Words by Melissa Blease Playing at the Theatre Royal Bath until 30 April
Farce: a comedy that seeks to entertain an audience through situations that are highly exaggerated, ridiculous, absurd and improbable, characterised by heavy use of physical humour and unlikely, broadly stylised performances* …and, when it comes to our taste in light entertainment, we Brits, it seems, can’t get enough of it.
We love characters falling over. We love cheeky double-entendres. We love asides and knowing looks that break the fourth wall. We love it when the actors apparently corpse. Throw a bit of slapstick into the mix and we go totally weak at the knees, recovering only for a standing ovation before the curtain falls (probably on somebody’s head). If you’re ready to chortle along to a new production of a tried-and-tested recipe for theatre success on a farcical theme, Cluedo largely has all the ingredients for a megahit.
This new British play with a script adapted from an American play that was itself based on an American film of a British board game (keep up at the back!) is directed by Mark Bell, whose previous directorial credits include Mischief Theatre’s blockbuster The Play That Goes Wrong and the enduringly popular A Comedy About a Bank Robbery (which also, of course, goes wrong). While Michelle (EastEnders; Midsummer Murders; Hotel Babylon) Collins’ career prior to her role as seductive siren Miss Scarlet has thus far focused on going very right indeed, many of Bell’s ensemble Cluedo cast are no strangers to the studiously satyrical style; at least five of them have worked with him before in either/both TPTGW and ACAABR, and their experience in either/both are pushed to the fore here.
Even if you’ve never actually played the board game, everybody knows how Cluedo rolls: six blackmail victims are invited to an isolated mansion (Boddy Manor) by a mysterious man who knows a dark secret from each of their pasts… and each are given a potentially deadly weapon.
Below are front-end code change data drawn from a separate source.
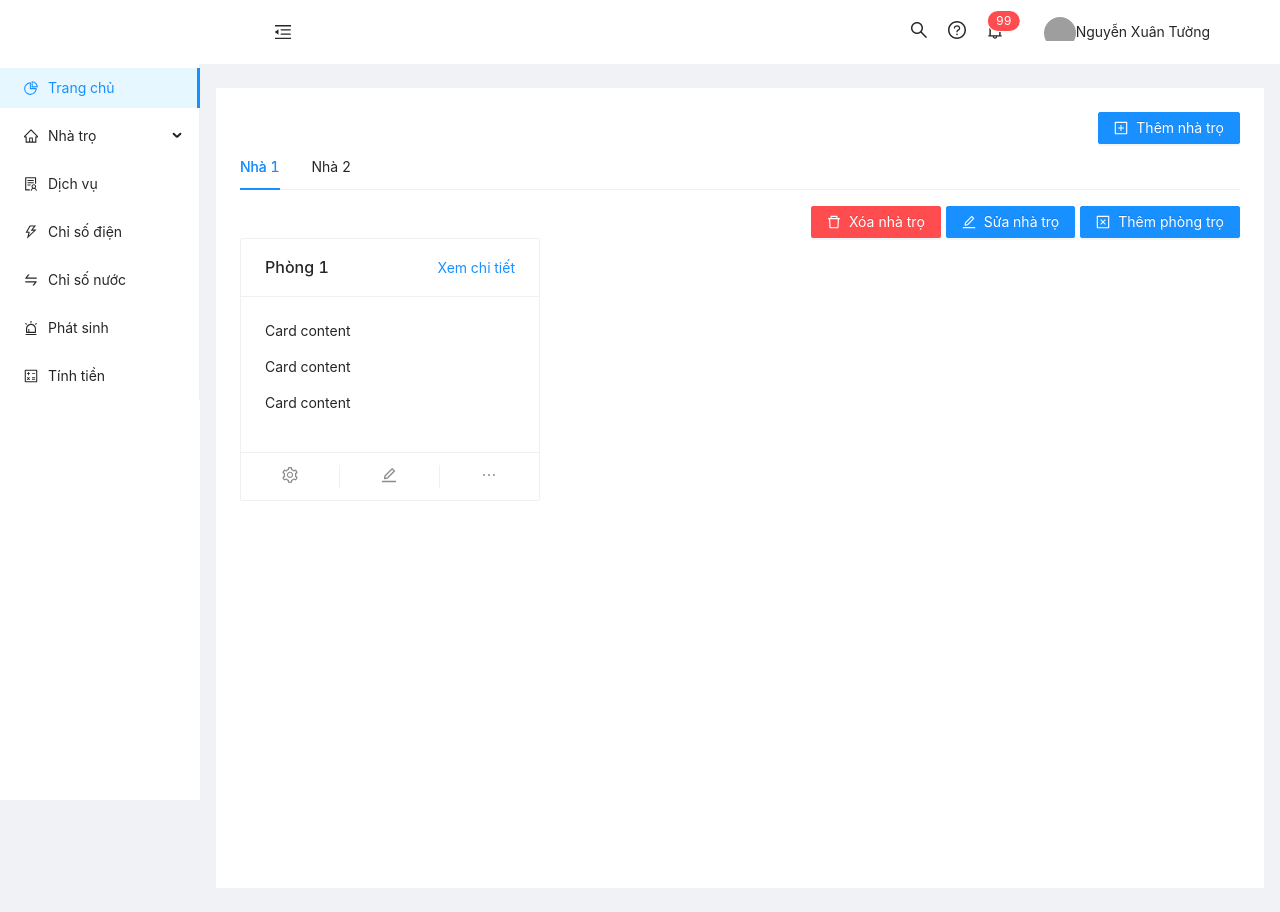
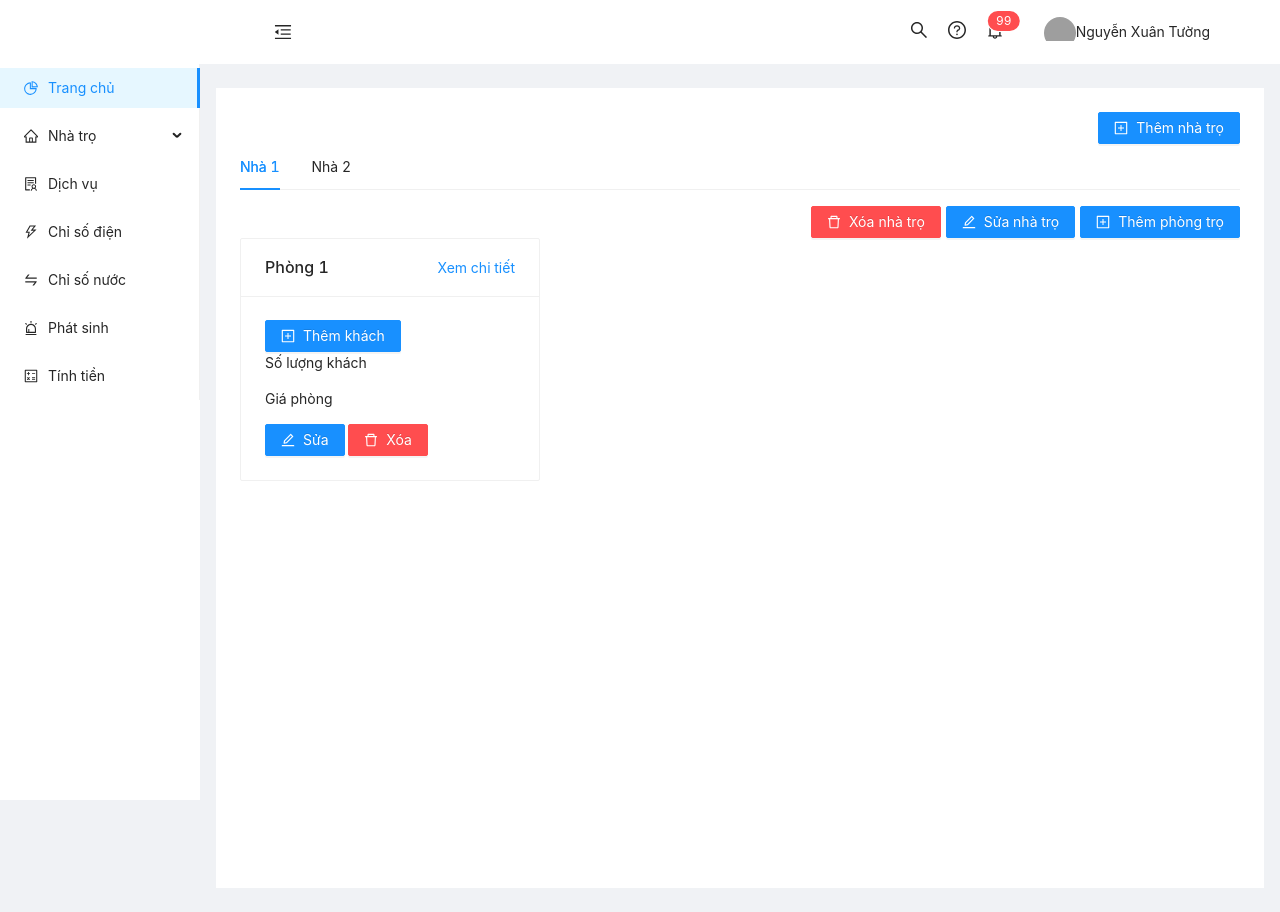
Before and after one commit to tung910/quan-ly-nha-tro-fe, a React (Vite) app: page /motel-room in a window 1280 px wide. Built offline with nearby package versions, Linux system fonts and the light colour scheme; data requests are answered from the project's data file; grey boxes are pictures that could not be loaded.

Commit message:
QLNTF-20-ui-fix-ui-motel

```diff
--- a/src/pages/motel/index.tsx
+++ b/src/pages/motel/index.tsx
@@ -2,7 +2,7 @@
 /* eslint-disable @typescript-eslint/no-unused-vars */
 import React, { useEffect, useState } from 'react';
 
-import { Tabs, Card, Button } from 'antd';
+import { Tabs, Card, Button, Row, Col } from 'antd';
 import {
     EditOutlined,
     EllipsisOutlined,
@@ -53,8 +53,8 @@ const Motel = () => {
                                     <Button
                                         type='primary'
                                         icon={<DeleteOutlined />}
+                                        onClick={() => onRemoveMotel(item.id)}
                                         danger
-                                        onClick={() => onRemoveMotel(item.id)}
                                     >
                                         Xóa nhà trọ
                                     </Button>
@@ -68,7 +68,7 @@ const Motel = () => {
                                     </Button>
                                     <Button
                                         type='primary'
-                                        icon={<CloseSquareOutlined />}
+                                        icon={<PlusSquareOutlined />}
                                     >
                                         Thêm phòng trọ
                                     </Button>
@@ -78,15 +78,36 @@ const Motel = () => {
                                     hoverable
                                     extra={<a href='#'>Xem chi tiết</a>}
                                     style={{ width: 300 }}
-                                    actions={[
-                                        <SettingOutlined key='setting' />,
-                                        <EditOutlined key='edit' />,
-                                        <EllipsisOutlined key='ellipsis' />,
-                                    ]}
                                 >
-                                    <p>Card content</p>
-                                    <p>Card content</p>
-                                    <p>Card content</p>
+                                    <Col span={8}>
+                                        <Button
+                                            type='primary'
+                                            icon={<PlusSquareOutlined />}
+                                        >
+                                            Thêm khách
+                                        </Button>
+                                    </Col>
+                                    <p>Số lượng khách</p>
+                                    <p>Giá phòng</p>
+                                    <Row>
+                                        <Col span={8}>
+                                            <Button
+                                                type='primary'
+                                                icon={<EditOutlined />}
+                                            >
+                                                Sửa
+                                            </Button>
+                                        </Col>
+                                        <Col span={8}>
+                                            <Button
+                                                type='primary'
+                                                icon={<DeleteOutlined />}
+                                                danger
+                                            >
+                                                Xóa
+                                            </Button>
+                                        </Col>
+                                    </Row>
                                 </Card>
                             </Tabs.TabPane>
                         );
```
As the guests start being killed off one-by-one, we’ve got to work out whodunnit, how and why. Was it the femme fatale/stuffy professor/eccentric ‘reverend’ with a candlestick/revolver/piece of lead piping in the library/study/billiard room? Or was it their blackmailer himself, with… oh, y’know what? The logical semantics aren’t really the point – this is farce, remember? And so, the scene is set (a highly imaginative creation designed by David Farley featuring several rooms opening off Boddy Manor’s main hall), the key characters are dressed in suitably smart, bygone age attire and there’s a ditzy maid swigging the guest’s arrival fizz before any of the characters have had a chance to deliberately misfire their witty one-liner, mistakenly walk into a door, have a chandelier dropped on them or flaunt their exaggerated death throe scene.
The all-important action, however, doesn’t really pick up pace until the second half of this surprisingly short drama (only 100 minutes in total, including the interval). In the first half, certain ‘fast-paced’ scenes seemed a little overlong, the heavy-handed over-repetition of lines that were, on their initial delivery, witty quips had become stale, and scene changes felt a bit clumsy. But the touch paper eventually lit in the build-up to the denouement, largely courtesy of ‘butler’ Wadsworth’s beautifully-timed recap of the entire plot so far (an outstanding, magnificent performance from Jean-Luke Worrell with due homage paid to Tim Curry, who played the same role in Jonathan Lynn’s 1985 screen version) and lashings of impeccable choreography… including, of course, plenty of slapstick tomfoolery. So whodidit? I wouldn’t reveal a spoiler even if I had one to hand.
Slickly silly, deliciously daft and astutely absurd, Cluedo is the stage version of tea, crumpets and a family board game on a rainy Sunday afternoon: comfortingly familiar, generally entertaining… and very, very British.
*Thank you for that, Wikipedia; I couldn’t have put it better myself… so I didn’t.